Your goal:
Repeat only the lines below that run from the line with "是 --> I[压缩<br>剪枝/定界<br>摘要/组装]" to the line with "Before and after one commit to nervosnetwork/fiber: the", ends included; skip every picture.
*** Data listing ***
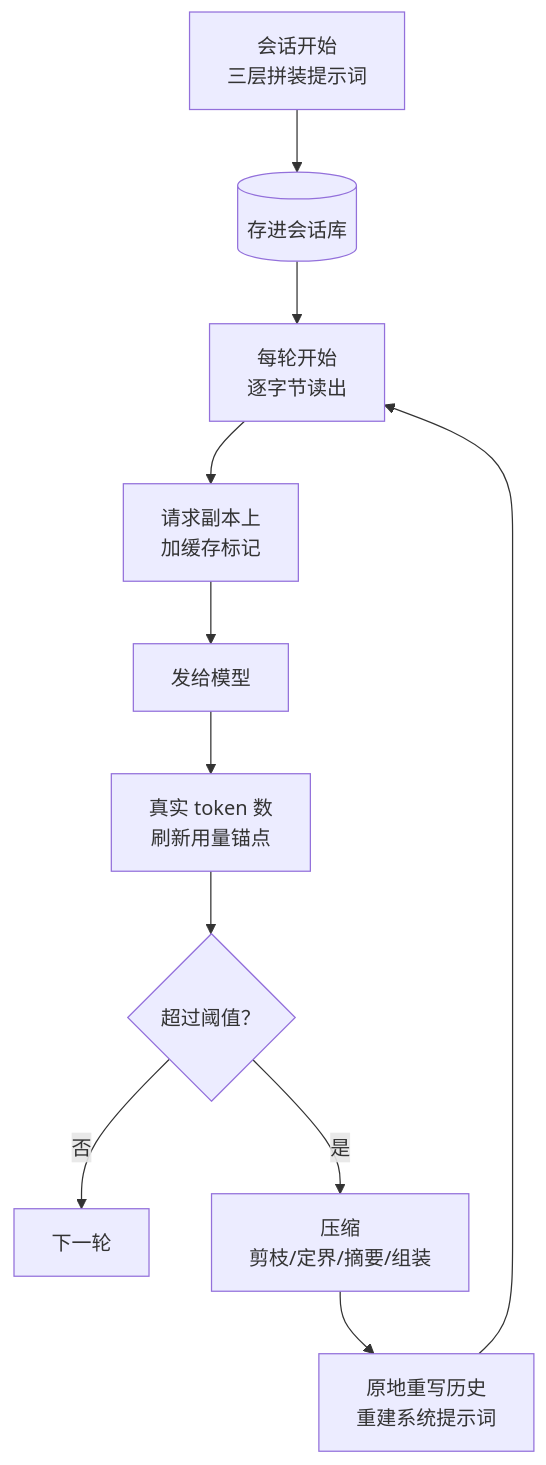
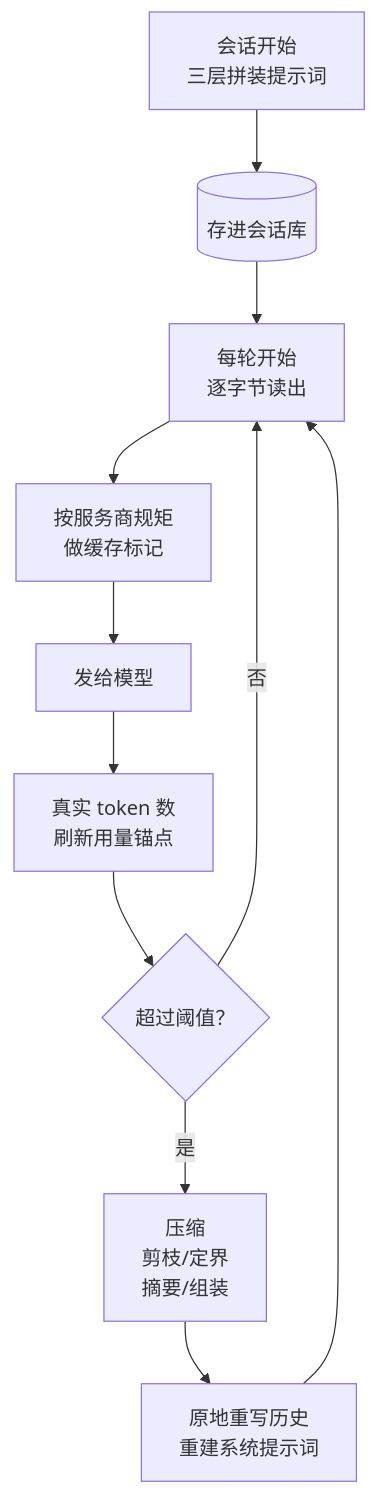
One commit to Mr-ZeLong/hermes-agent-analysis changed the diagram in docs/context-engineering.md. Above: the diagram before and after it, drawn with Mermaid. The commit also changed other lines of this file and 1 other file, not shown here.

````diff
--- a/docs/context-engineering.md
+++ b/docs/context-engineering.md
@@ -25,13 +25,13 @@
 ```mermaid
 flowchart TD
     A[会话开始<br>三层拼装提示词] --> B[(存进会话库)]
     B --> C[每轮开始<br>逐字节读出]
-    C --> D[请求副本上<br>加缓存标记]
+    C --> D[按服务商规矩<br>做缓存标记]
     D --> E[发给模型]
     E --> F[真实 token 数<br>刷新用量锚点]
     F --> G{超过阈值？}
-    G -- 否 --> H[下一轮]
-    G -- 是 --> I[压缩<br>剪枝/定界/摘要/组装]
+    G -- 否 --> C
+    G -- 是 --> I[压缩<br>剪枝/定界<br>摘要/组装]
     I --> J[原地重写历史<br>重建系统提示词]
     J --> C
 ```
````
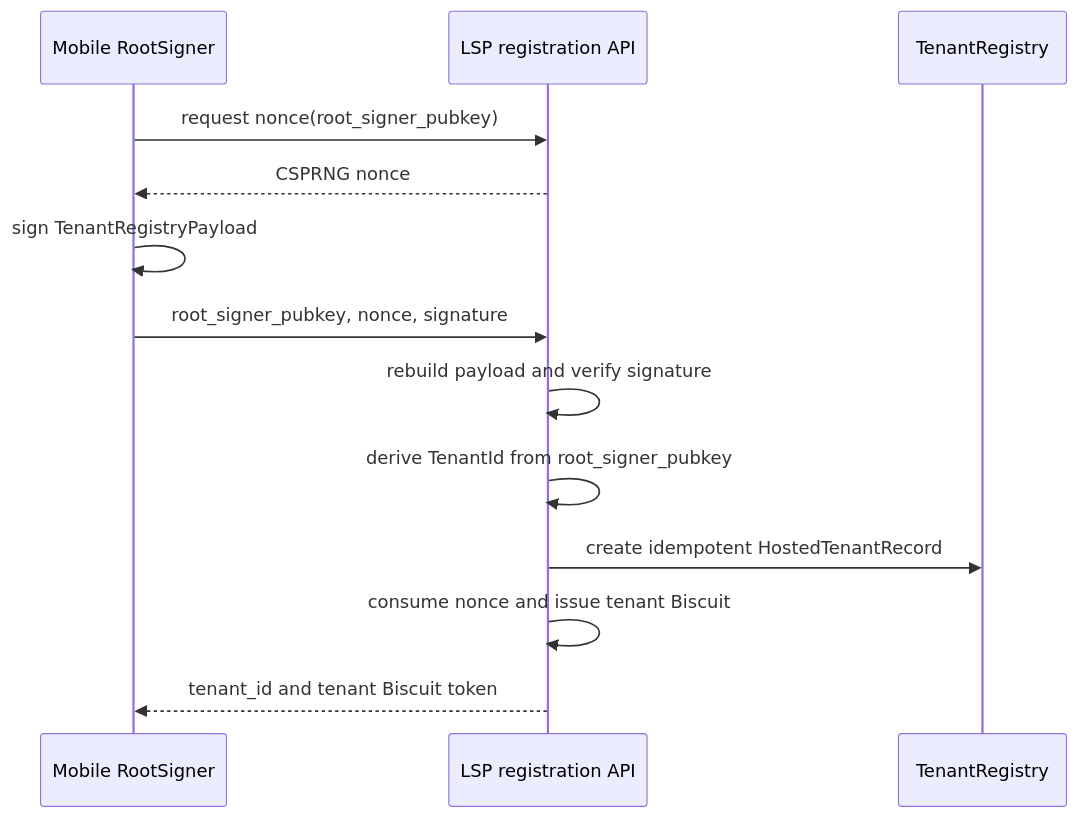
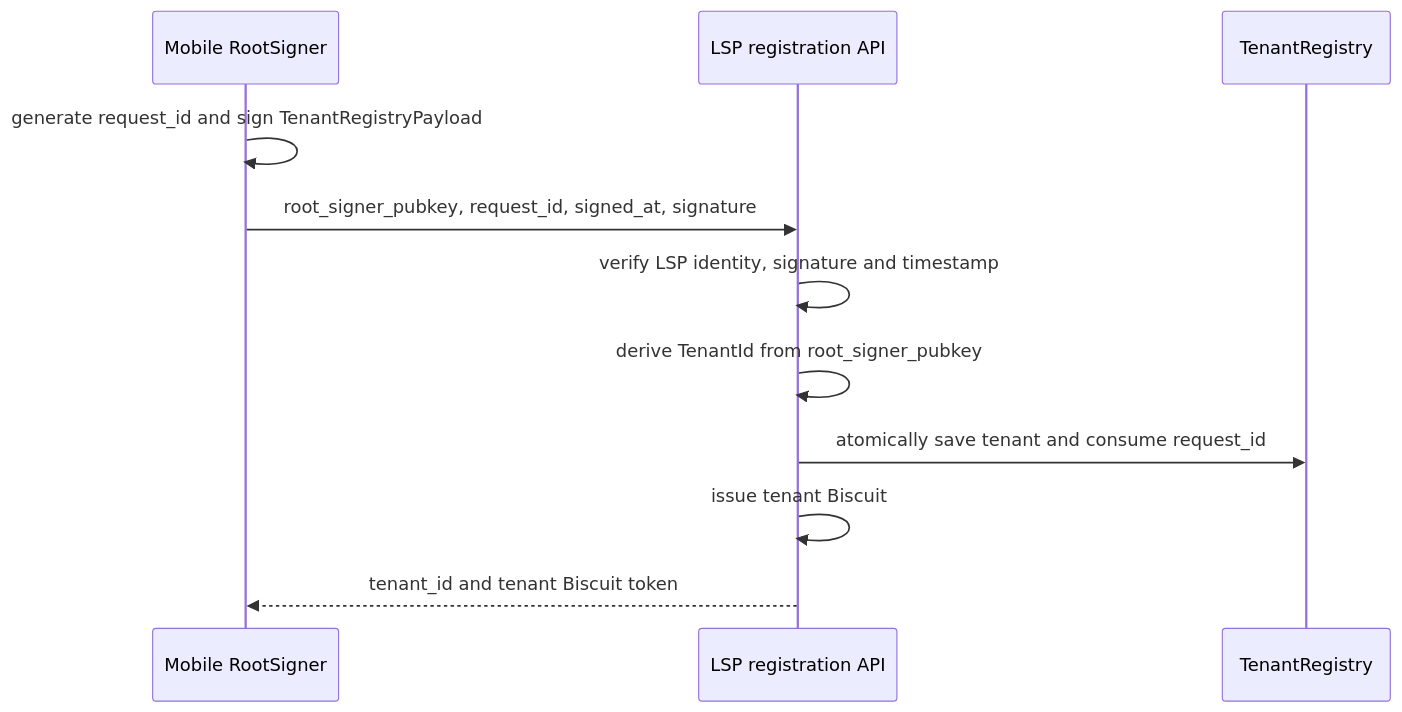
Before and after one commit to nervosnetwork/fiber: the third of 4 diagrams in docs/notes/hosted-lsp-remote-signer.md, drawn with Mermaid. The commit also changed other lines of this file and 36 other files, not shown here.

First line of the commit message:
refactor(lsp): reuse standard RPCs for hosted tenants

````diff
--- a/docs/notes/hosted-lsp-remote-signer.md
+++ b/docs/notes/hosted-lsp-remote-signer.md
@@ -399,16 +397,14 @@
 ```mermaid
 sequenceDiagram
     participant M as Mobile RootSigner
     participant API as LSP registration API
     participant TR as TenantRegistry
 
-    M->>API: request nonce(root_signer_pubkey)
-    API-->>M: CSPRNG nonce
-    M->>M: sign TenantRegistryPayload
-    M->>API: root_signer_pubkey, nonce, signature
-    API->>API: rebuild payload and verify signature
+    M->>M: generate request_id and sign TenantRegistryPayload
+    M->>API: root_signer_pubkey, request_id, signed_at, signature
+    API->>API: verify LSP identity, signature and timestamp
     API->>API: derive TenantId from root_signer_pubkey
-    API->>TR: create idempotent HostedTenantRecord
-    API->>API: consume nonce and issue tenant Biscuit
+    API->>TR: atomically save tenant and consume request_id
+    API->>API: issue tenant Biscuit
     API-->>M: tenant_id and tenant Biscuit token
 ```
````
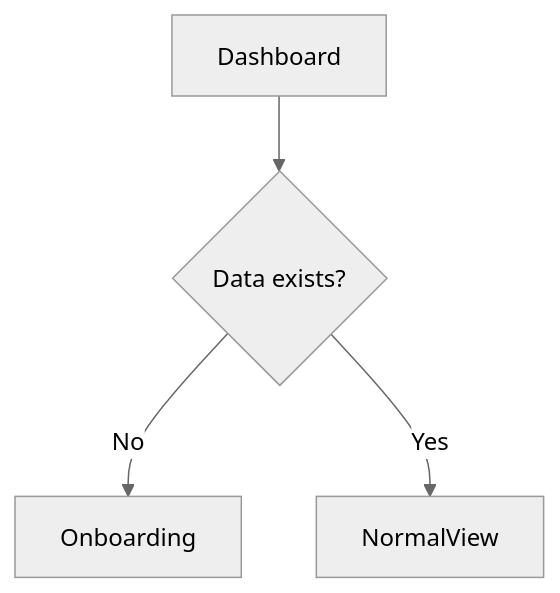
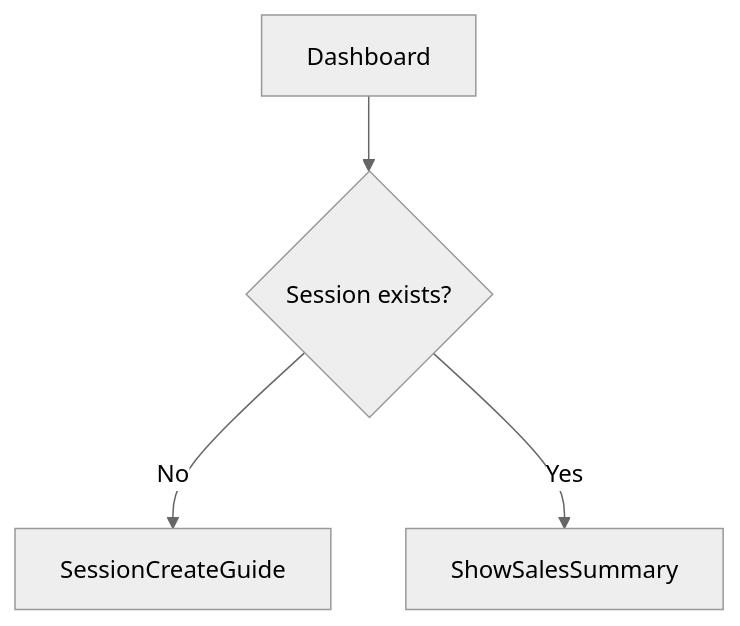
Before and after one commit to Gypsophila1912/rejogi-app: the eighth of 8 diagrams in 03_screen-flow_md.md, drawn with Mermaid (neutral theme). The commit also changed other lines of this file and 7 other files, not shown here.

````diff
--- a/03_screen-flow_md.md
+++ b/03_screen-flow_md.md
@@ -138,6 +155,7 @@
 ```mermaid
 flowchart TD
-    Dashboard --> HasData{Data exists?}
-    HasData -->|No| Onboarding
-    HasData -->|Yes| NormalView
+    Dashboard --> HasSession{Session exists?}
+
+    HasSession -->|No| SessionCreateGuide
+    HasSession -->|Yes| ShowSalesSummary
 ```
````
***
Answer space:
+    G -- 是 --> I[压缩<br>剪枝/定界<br>摘要/组装]
     I --> J[原地重写历史<br>重建系统提示词]
     J --> C
 ```
````
Before and after one commit to nervosnetwork/fiber: the third of 4 diagrams in docs/notes/hosted-lsp-remote-signer.md, drawn with Mermaid. The commit also changed other lines of this file and 36 other files, not shown here.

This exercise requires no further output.